Start of Material supplied

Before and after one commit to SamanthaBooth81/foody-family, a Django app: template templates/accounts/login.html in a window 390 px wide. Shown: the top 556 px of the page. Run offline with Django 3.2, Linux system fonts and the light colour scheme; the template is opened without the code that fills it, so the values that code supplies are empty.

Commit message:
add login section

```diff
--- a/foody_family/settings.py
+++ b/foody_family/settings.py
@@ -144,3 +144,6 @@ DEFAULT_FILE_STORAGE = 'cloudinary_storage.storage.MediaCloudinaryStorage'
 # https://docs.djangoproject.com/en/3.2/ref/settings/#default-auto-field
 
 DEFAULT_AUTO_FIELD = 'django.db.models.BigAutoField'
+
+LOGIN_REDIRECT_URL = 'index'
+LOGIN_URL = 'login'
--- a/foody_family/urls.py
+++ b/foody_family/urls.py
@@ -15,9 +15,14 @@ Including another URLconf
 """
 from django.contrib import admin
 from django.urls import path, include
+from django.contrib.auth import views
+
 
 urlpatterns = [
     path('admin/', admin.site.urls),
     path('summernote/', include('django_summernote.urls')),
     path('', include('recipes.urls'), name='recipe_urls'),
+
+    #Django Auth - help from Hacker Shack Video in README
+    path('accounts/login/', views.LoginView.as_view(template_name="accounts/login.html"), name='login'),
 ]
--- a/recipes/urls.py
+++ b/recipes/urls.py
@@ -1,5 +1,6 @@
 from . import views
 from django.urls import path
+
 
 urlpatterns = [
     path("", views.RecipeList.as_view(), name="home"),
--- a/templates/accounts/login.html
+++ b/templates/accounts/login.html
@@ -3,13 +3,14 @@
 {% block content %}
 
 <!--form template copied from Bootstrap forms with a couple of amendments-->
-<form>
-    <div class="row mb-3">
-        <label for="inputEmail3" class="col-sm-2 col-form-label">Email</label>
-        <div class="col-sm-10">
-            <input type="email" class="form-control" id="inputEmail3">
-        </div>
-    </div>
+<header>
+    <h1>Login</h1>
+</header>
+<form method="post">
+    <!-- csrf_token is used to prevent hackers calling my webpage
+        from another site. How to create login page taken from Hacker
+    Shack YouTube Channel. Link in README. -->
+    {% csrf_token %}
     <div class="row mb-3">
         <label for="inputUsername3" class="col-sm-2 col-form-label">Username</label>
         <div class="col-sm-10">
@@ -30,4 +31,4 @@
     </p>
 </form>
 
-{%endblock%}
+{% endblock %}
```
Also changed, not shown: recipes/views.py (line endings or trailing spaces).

End of Material supplied

◆ Work to complete
Where a line of the material holds the word "include", copy that line.

◆ Reply
 from django.urls import path, include
     path('summernote/', include('django_summernote.urls')),
     path('', include('recipes.urls'), name='recipe_urls'),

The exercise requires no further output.